Going back to your points about sentient beings and our perception of other life forms. As you say, there is debate about how intelligent certain species are, how to measure that intelligence, whether they can feel emotions, what this all means. Being human, although we may try to be objective in assessing the cognitive abilities of other species, we are still limited by our own perceptions and interpretations.
I guess you would have come across certain situations with all manner of different species that have amazed you and made you re-evaluate your idea of how these organisms perceive their world. Most people who have pets, domestic animals or who have worked with wild animals can tell you interestng stories of certain encounters, but of course interpreting this into something that will not be labelled anthropomorphising is very hard. Often I think that our shame of anthropomorphising animals means we miss a lot of interesting details.

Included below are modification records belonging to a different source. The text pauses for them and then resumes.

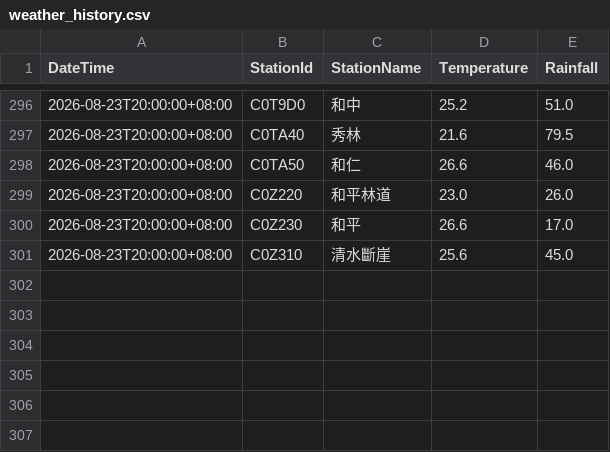
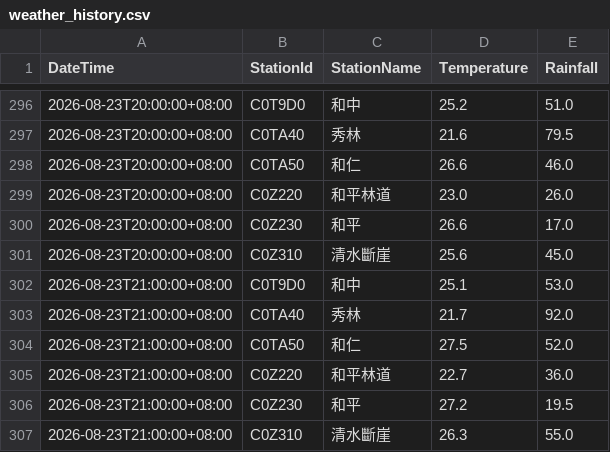
Before and after one commit to be-a-cell/weather-monitor, a CSV file: weather_history.csv, drawn as a sheet; only a part is shown, gaps mark what is left out.

```diff
--- a/weather_history.csv
+++ b/weather_history.csv
@@ -301 +301,7 @@
 2026-08-23T20:00:00+08:00,C0Z310,清水斷崖,25.6,45.0
+2026-08-23T21:00:00+08:00,C0T9D0,和中,25.1,53.0
+2026-08-23T21:00:00+08:00,C0TA40,秀林,21.7,92.0
+2026-08-23T21:00:00+08:00,C0TA50,和仁,27.5,52.0
+2026-08-23T21:00:00+08:00,C0Z220,和平林道,22.7,36.0
+2026-08-23T21:00:00+08:00,C0Z230,和平,27.2,19.5
+2026-08-23T21:00:00+08:00,C0Z310,清水斷崖,26.3,55.0
```
Also changed, not shown: stations_data/C0T9D0_和中.csv, stations_data/C0TA40_秀林.csv, 5 other files.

With regards to whales, I am sure that George, Ann and Peter can related stories that would suggest cetaceans are sentient beings and can feel fear as well as other emotions, and there is literature out there on studies into cetacean ‘intelligence’ and perception. For myself, I have had a few encounters that suggest to me that cetaceans are most definately sentient beings . One was with a southern right whale female I was cautiously observing in the water. I was careful to maintain my distance from her, but she kept positioning herself right next to me. If I would swim away she would follow. When I got tired and was treading water at one stage, she came up underneath me so that I was supported on her back. When I returned to the small boat and placed my hand in the water to say ‘goodbye’, she apporached the boat and lifted it up so that she could touch my hand with her back. Another encounter was observing a mother and calf humpback The mother was snoozing on the reef, but all of a sudden the calf looked up at me, left her side, swam straight up and put me on his belly, before casually rolling over and returning back to mum.

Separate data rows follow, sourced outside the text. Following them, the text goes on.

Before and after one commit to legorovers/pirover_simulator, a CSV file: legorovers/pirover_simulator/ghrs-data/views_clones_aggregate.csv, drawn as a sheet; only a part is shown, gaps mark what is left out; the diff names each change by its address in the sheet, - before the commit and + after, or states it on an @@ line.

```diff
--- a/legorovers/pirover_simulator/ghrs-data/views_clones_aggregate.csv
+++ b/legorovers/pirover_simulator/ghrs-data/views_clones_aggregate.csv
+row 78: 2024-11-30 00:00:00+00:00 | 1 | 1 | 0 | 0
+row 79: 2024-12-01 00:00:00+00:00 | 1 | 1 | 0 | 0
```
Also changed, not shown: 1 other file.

Why did these two animals choose to interact with me the way they did? Was I just a weird looking cetacean, or was I something quite different but that could obviously provide some tactile stimuli as well as perhaps ‘entertainment’? As I said, people who are close to pets and so on would have countless stories of special interactions with them.
Our preception of other species is also as you mentioned dependent upon cultural and religious beliefs. Whether we see ourselves as the pinnacle of all life and thus the ones to control it and dominant it depends often on these factors.
For me, I believe that as animals that can feel empathy, and have an awareness of themselves and others, we have a responsibility to ensure that our actions are not unnecessarily harming those others. Our relationships with animals should be humane and with careful thought for the past, present and future. Humans nowadays divorce themseves from the natural world, but in the end we are animals and part of that natural world, and could do well to remember that.
This note was originally posted as a comment here: http://www.jennifermarohasy.com/blog/archives/001806.html .